The set begins with the three-footed “Again A Gun Again A Gun Again A Gun.” Drummer Paul Kikuchi and bassist Ivan Johnson create a stumbling rhythm for fiery Kris Tiner’s raw trumpet to blaze across. Johnson gets solo time, then saxophonist Jason Mears plays call and response with Tiner, creating structure while Johnson and Kikuchi explore. “Old Ladies” features a cubist head swinging off kilter and Tiner solos with answers and wails coming from Mears, both always finding their ways back to the unison lines. The minimalist sound picture “Power of the Great” brings out Mears’ clarinet, Tiner’s mute and Johnson’s bow. Kikuchi busily kicks off “We Are All Tomorrow’s Food” and keeps it percolating under the others’ laconic take on the theme. Mears catches up on clarinet, blasts past and then reins it in to repeat the theme. Tiner and Mears announce “Steps of the Ordinarily Unordinary” with a twisted toy army fanfare, sort of like Albert Ayler on Christmas morning, picked up by the rhythm section and marched around the tree. The haunting “Aurobindo” wafts like incense, Tiner’s flugelhorn enriching the sound. “Through the Doorways of Escape Come the Footsteps of Capture” slowly evolves into a formidable midtempo groove that Tiner splatters with trumpetese. Johnson and Kikuchi shift gears for Mears to come aboard rolling octaves and squawks around in his mouth, powerfully sprinting ahead.

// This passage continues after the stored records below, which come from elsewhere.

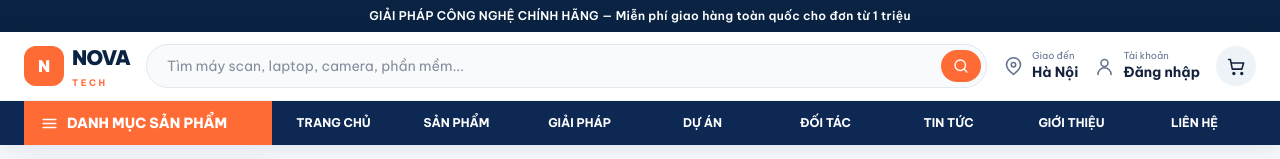
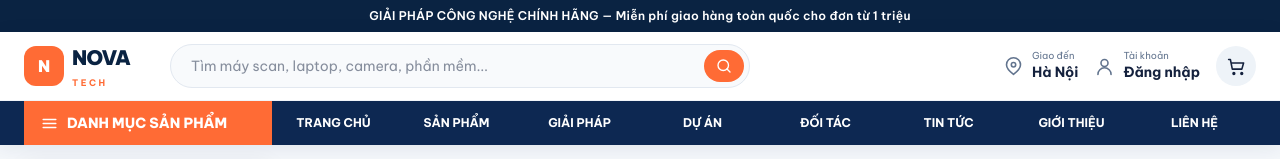
Before and after one commit to vhpgroup/thietbibinhminh, a React (Vite) app: page / in a window 1280 px wide. Shown: the top 159 px of the page. Built offline with nearby package versions, Linux system fonts and the light colour scheme; grey boxes are pictures that could not be loaded; the HTML template or start-up script is replaced by a standard one.

Commit message:
prompt: 60

```diff
--- a/src/App.tsx
+++ b/src/App.tsx
@@ -292,7 +292,7 @@ export default function App() {
             <span className="grid h-10 w-10 place-items-center rounded-xl bg-[#ff6b35] font-black text-white">N</span>
             <span className="leading-none"><b className="block text-xl font-black tracking-[-0.04em] text-[#0a2342]">NOVA</b><span className="text-[9px] font-bold tracking-[0.28em] text-[#ff6b35]">TECH</span></span>
           </a>
-          <form className="relative hidden flex-1 md:block" onSubmit={(event) => event.preventDefault()}>
+          <form className="relative hidden w-full max-w-[580px] md:ml-6 md:block" onSubmit={(event) => event.preventDefault()}>
             <input className="h-11 w-full rounded-full border border-slate-200 bg-slate-50 px-5 pr-14 text-sm outline-none transition focus:border-[#ff6b35] focus:bg-white" placeholder="Tìm máy scan, laptop, camera, phần mềm..." aria-label="Tìm kiếm sản phẩm" />
             <button className="absolute right-1.5 top-1.5 grid h-8 w-10 place-items-center rounded-full bg-[#ff6b35] text-white" aria-label="Tìm kiếm"><Icon name="search" size={18} /></button>
           </form>
```
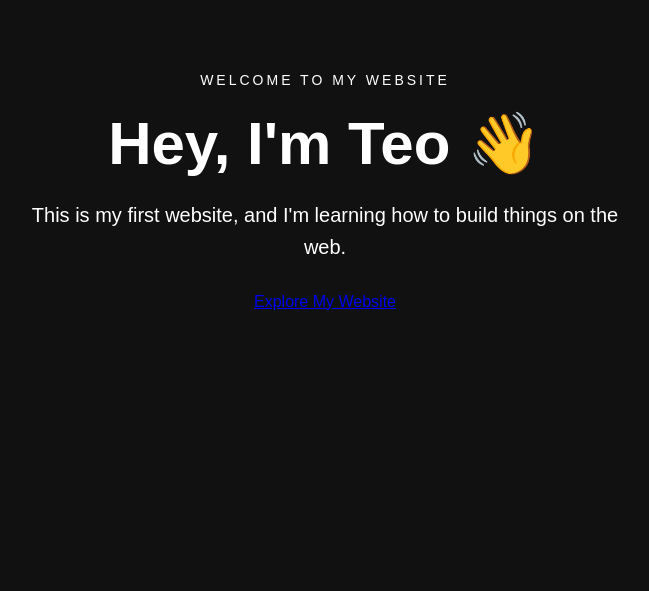
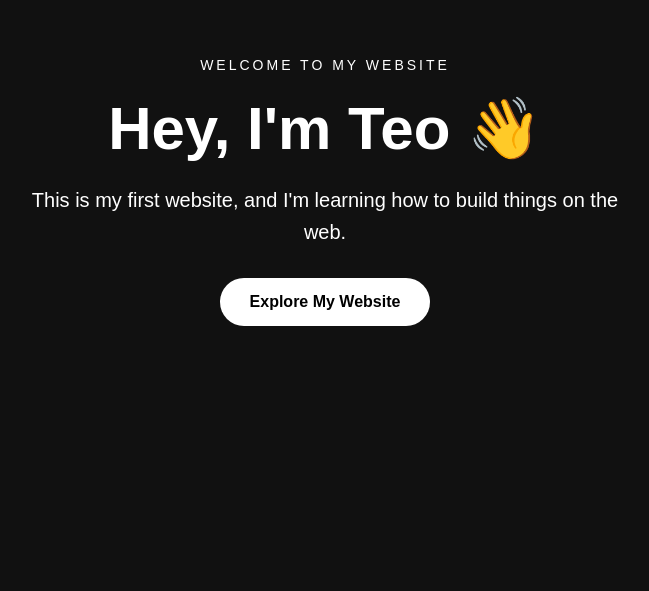
Before and after one commit to richestkofi9/Teflix, a plain HTML site: page index.html in a window 1280 px wide. Shown: the part 209-800 px from the top of the page, without its empty margins (315-964 px from the left). Drawn offline with Linux system fonts and the light colour scheme.

Commit message:
Update style.css

```diff
--- a/style.css
+++ b/style.css
@@ -63,3 +63,13 @@ button {
   font-size: 20px;
   line-height: 1.7;
 }
+.button {
+  display: inline-block;
+  padding: 15px 30px;
+  border-radius: 30px;
+  background: white;
+  color: black;
+  text-decoration: none;
+  font-size: 16px;
+  font-weight: bold;
+}
```
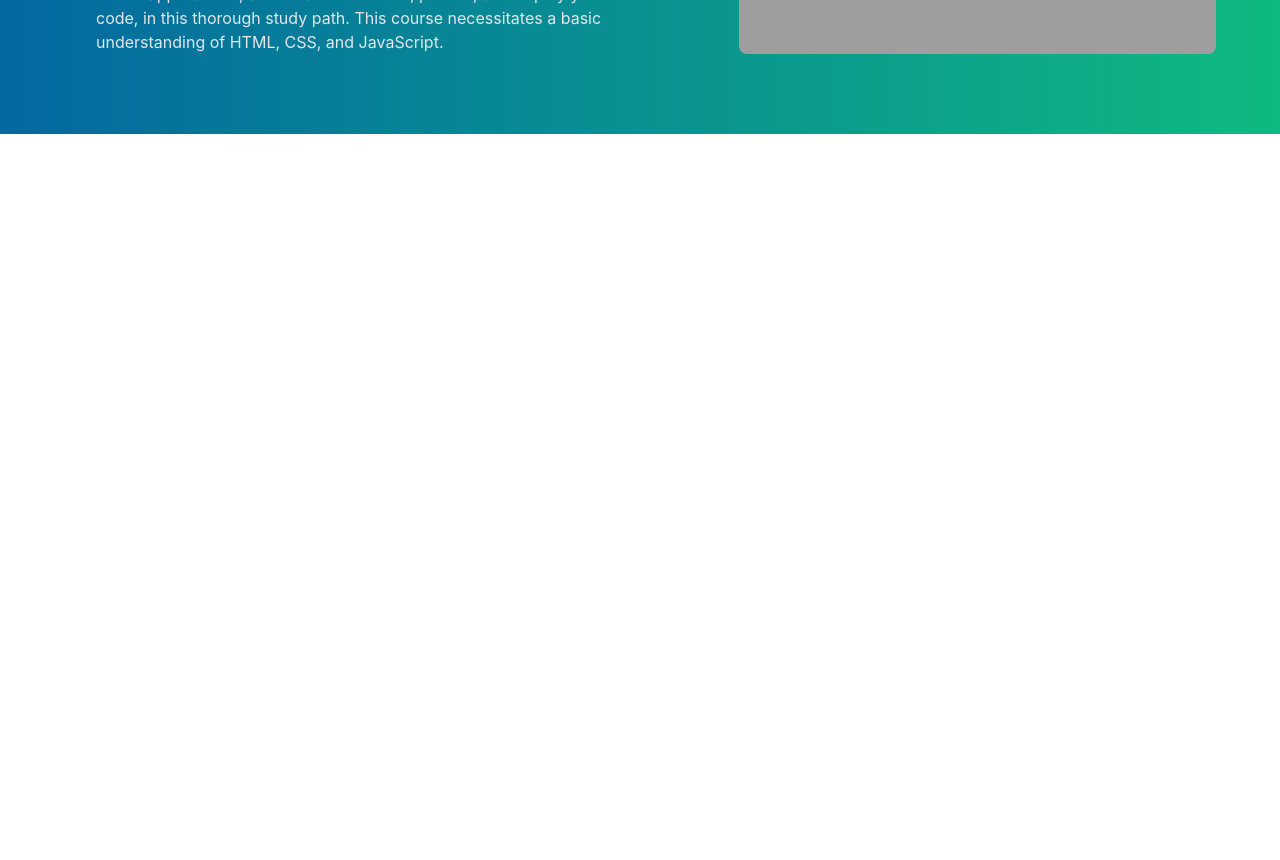
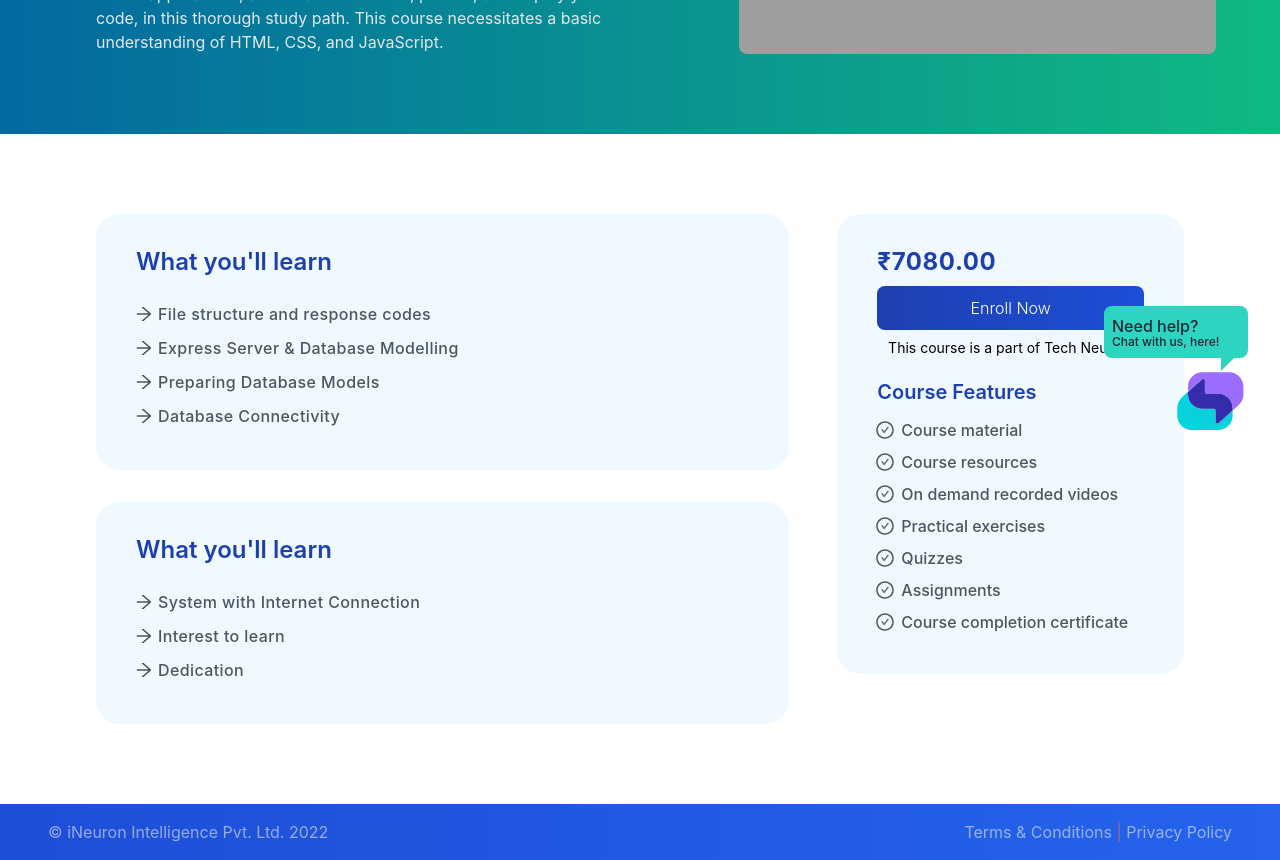
Before and after one commit to pruthvi2103/Splint-It, a Next.js app in the folder splint-next/: page /demo in a window 1280 px wide. Shown: the part 340-1200 px from the top of the page. Before the commit the page ends 800 px from the top, so only its background shows below. Built offline with nearby package versions, Linux system fonts and the light colour scheme; grey boxes are pictures that could not be loaded.

Commit message:
added chat pop-up

```diff
--- a/splint-next/pages/demo/index.tsx
+++ b/splint-next/pages/demo/index.tsx
@@ -1,10 +1,12 @@
 import React from 'react';
+import ChatPopUp from '../../src/components/features/chat-popup';
 import DemoPage from '../../src/components/features/demopage';
 
 const Demo = () => {
   return (
-    <div>
+    <div className='relative max-w-full'>
       <DemoPage />
+      <ChatPopUp />
     </div>
   );
 };
--- /dev/null
+++ b/splint-next/src/components/features/chat-popup/index.tsx
@@ -0,0 +1,40 @@
+import Image from 'next/image';
+import React, { useState } from 'react';
+
+const ChatPopUp = () => {
+  const [isChatOpen, setIsChatOpen] = useState(false);
+  return (
+    <>
+      {/* Chat button */}
+      {!isChatOpen && (
+        <div className='fixed bottom-1 right-6 z-50' onClick={() => setIsChatOpen(true)}>
+          <Image src='/splint-logo.svg' alt='chat-logo' height={100} width={100} className='cursor-pointer' />
+          <div className='absolute py-2 speech-bubble px-2 -top-11 right-2 w-36 bg-teal-400 rounded-lg'>
+            <p className='text-base font-medium text-gray-800'>Need help?</p>
+            <p className='text-xs font-medium -mt-1 text-gray-800'>Chat with us, here!</p>
+            {/* TODO: add a close btn for the pop-up */}
+          </div>
+        </div>
+      )}
+      {/* chat popup modal */}
+      {isChatOpen && (
+        <div
+          className='fixed h-2/3 w-80 bottom-4 right-4 rounded-xl bg-white z-50 box-shadow-01'
+          // onClick={() => {
+          //   setIsChatOpen(false);
+          // }}
+        >
+          {/* chat header */}
+          <div className=' h-1/5 rounded-t-lg bg-teal-400 p-3'>
+            <p>Questions? Chat with us!</p>
+            <p></p>
+          </div>
+          {/* chat area */}
+          <div className=' h-4/5 rounded-b-lg bg-white p-3'>Test</div>
+        </div>
+      )}
+    </>
+  );
+};
+
+export default ChatPopUp;
--- a/splint-next/src/components/features/demopage/index.tsx
+++ b/splint-next/src/components/features/demopage/index.tsx
@@ -1,7 +1,25 @@
 import Image from 'next/image';
 import React from 'react';
-import { AiOutlineDown, AiOutlineUser } from 'react-icons/ai';
+import { AiOutlineArrowRight, AiOutlineCheckCircle, AiOutlineDown, AiOutlineUser } from 'react-icons/ai';
 import { FiSearch } from 'react-icons/fi';
+
+const whatYouWillLLearn = [
+  'File structure and response codes',
+  'Express Server & Database Modelling',
+  'Preparing Database Models',
+  'Database Connectivity',
+];
+const courseRequirements = ['System with Internet Connection', 'Interest to learn', 'Dedication'];
+
+const courseFeatures = [
+  'Course material',
+  'Course resources',
+  'On demand recorded videos',
+  'Practical exercises',
+  'Quizzes',
+  'Assignments',
+  'Course completion certificate',
+];
 
 const DemoPage = () => {
   return (
@@ -37,7 +55,7 @@ const DemoPage = () => {
         <div className='flex ml-10'>
           <span className='cursor-pointer'>Support</span>
           <span className='ml-8 flex items-center justify-center cursor-pointer'>
-            <AiOutlineUser className='ml-1 ' size={20} /> Manish
+            <AiOutlineUser className='mr-1 ' size={20} /> Manish
           </span>
         </div>
       </nav>
@@ -68,15 +86,64 @@ const DemoPage = () => {
         </div>
       </div>
       {/* Course details  */}
-      <div className='flex p-6'>
+      <div className='flex py-20 px-24 justify-between'>
         {/* Left Container */}
-        <div>
+        <div className='w-8/12 mr-12'>
           {/* What to learn */}
-          <div></div>
+          <div className='flex flex-col bg-sky-50 py-8 rounded-3xl px-10 '>
+            <p className='text-2xl font-semibold text-blue-800 mb-6'>{"What you'll learn"}</p>
+            {whatYouWillLLearn.map((item) => (
+              <p
+                key={item}
+                className='flex items-center justify-start mb-2.5 font-medium tracking-wide text-gray-600'
+              >
+                <AiOutlineArrowRight className='mr-1.5 scale-125' /> {item}
+              </p>
+            ))}
+          </div>
+          {/* Requirements*/}
+          <div className='flex flex-col bg-sky-50 mt-8 py-8 rounded-3xl px-10 '>
+            <p className='text-2xl font-semibold text-blue-800 mb-6'>{"What you'll learn"}</p>
+            {courseRequirements.map((item) => (
+              <p
+                key={item}
+                className='flex items-center justify-start mb-2.5 font-medium tracking-wide text-gray-600'
+              >
+                <AiOutlineArrowRight className='mr-1.5 scale-125' /> {item}
+              </p>
+            ))}
+          </div>
         </div>
         {/* Right Container */}
-        <div></div>
+        <div className='w-2/6 '>
+          {/* Course Price */}
+          <div className='flex flex-col bg-sky-50 py-8 rounded-3xl px-10'>
+            {/* price */}
+            <p className='text-blue-800 text-2xl tracking-wide font-bold'>{'₹7080.00'}</p>
+            <button className='bg-gradient-to-r my-2 from-blue-800 rounded-lg text-white py-2.5 font-light to-blue-700'>
+              Enroll Now
+            </button>
+            <p className='self-center text-sm '>This course is a part of Tech Neuron.</p>
+            {/* Course Features */}
+            <div>
+              <p className='mt-5 mb-3 text-xl text-blue-800 font-semibold'>Course Features</p>
+              {courseFeatures.map((feature) => (
+                <p key={feature} className='flex items-center justify-start mb-2 font-medium text-gray-600'>
+                  {' '}
+                  <AiOutlineCheckCircle className='mr-2 scale-125' /> {feature}
+                </p>
+              ))}
+            </div>
+          </div>
+        </div>
       </div>
+      {/* Footer */}
+      <footer className='bg-gradient-to-r py-4 from from-blue-700 to-blue-600 flex items-center justify-between px-12'>
+        <p className='text-gray-200 opacity-60'>© iNeuron Intelligence Pvt. Ltd. 2022</p>
+        <p className='text-gray-200 opacity-60'>
+          Terms & Conditions <span className='text-orange-500'>|</span> Privacy Policy
+        </p>
+      </footer>
     </>
   );
 };
--- a/splint-next/styles/globals.css
+++ b/splint-next/styles/globals.css
@@ -21,10 +21,34 @@ a {
 html {
   height: 100vh;
   width: 100vw;
+  margin: 0;
+  padding: 0;
 }
 body {
   height: 100vh;
   width: 100vw;
   margin: 0;
   padding: 0;
+  overflow-x: hidden;
 }
+
+/* speech bubble */
+
+.speech-bubble:after {
+  content: '';
+  position: absolute;
+  bottom: 0;
+  right: 10%;
+  width: 0;
+  height: 0;
+  border: 0.813em solid transparent;
+  border-top-color: #2dd4bf;
+  border-bottom: 0;
+  border-left: 0;
+  margin-left: -0.406em;
+  margin-bottom: -0.812em;
+}
+
+.box-shadow-01 {
+  box-shadow: rgba(17, 12, 46, 0.15) 0px 48px 100px 0px;
+}
```
Also changed, not shown: splint-next/public/splint-logo.svg (added), 1 other file (tests, documents, lock files or other folders).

With notes by no less a musical sage than Wadada Leo Smith, Stratostrophic checks in on one of jazz’s most crucial bands and finds them growing strong.